■ Task:
Copy out each line below that has the word "property" in it.

Structured diff data
________________

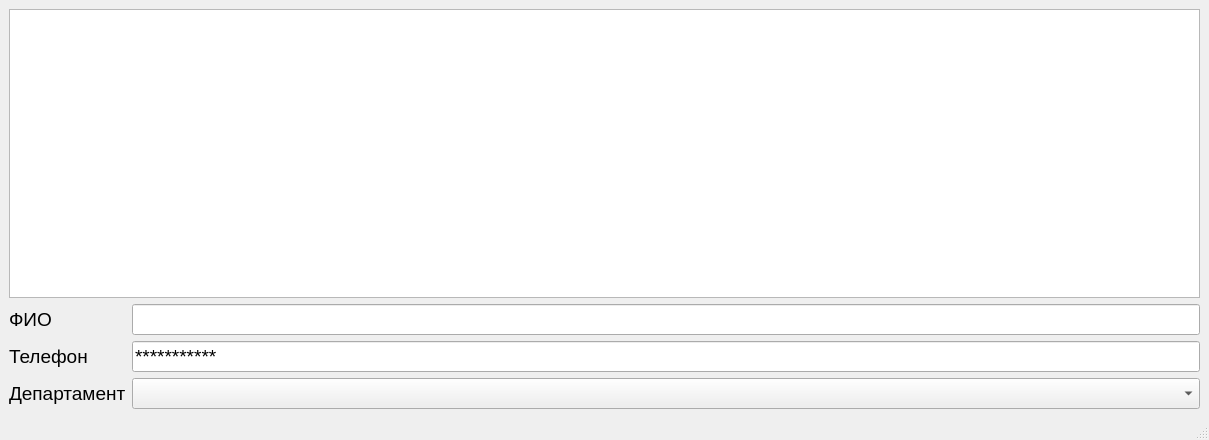
This is Sketches_QT/Qt_DataBase/Qt_FireBird/QT_PhoneBook/source/qt_phonebook.ui in Den-Git-CPP/Sketches_CPP_QT as Qt 5 draws it before an edit. The edited form follows.
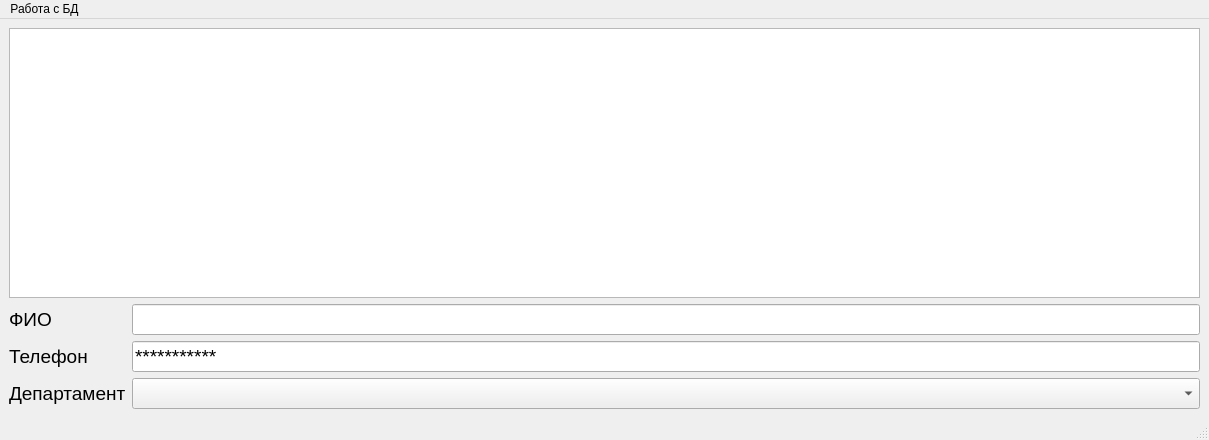
This is the edited form.

```diff
--- a/Sketches_QT/Qt_DataBase/Qt_FireBird/QT_PhoneBook/source/qt_phonebook.ui
+++ b/Sketches_QT/Qt_DataBase/Qt_FireBird/QT_PhoneBook/source/qt_phonebook.ui
@@ -14,7 +14,7 @@
    <string>QT_PhoneBook</string>
   </property>
   <widget class="QWidget" name="centralwidget">
-   <layout class="QVBoxLayout" name="verticalLayout_2">
+   <layout class="QHBoxLayout" name="horizontalLayout">
     <item>
      <layout class="QVBoxLayout" name="verticalLayout">
       <item>
@@ -116,6 +116,13 @@
      <height>21</height>
     </rect>
    </property>
+   <widget class="QMenu" name="menu">
+    <property name="title">
+     <string>Работа с БД</string>
+    </property>
+    <addaction name="action"/>
+   </widget>
+   <addaction name="menu"/>
   </widget>
   <widget class="QStatusBar" name="statusbar"/>
  </widget>
```
Left out of the diff: 5 changed lines with no effect on the pictures.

________________

■ Output for this exercise:
   </property>
    </property>
+    <property name="title">
+    </property>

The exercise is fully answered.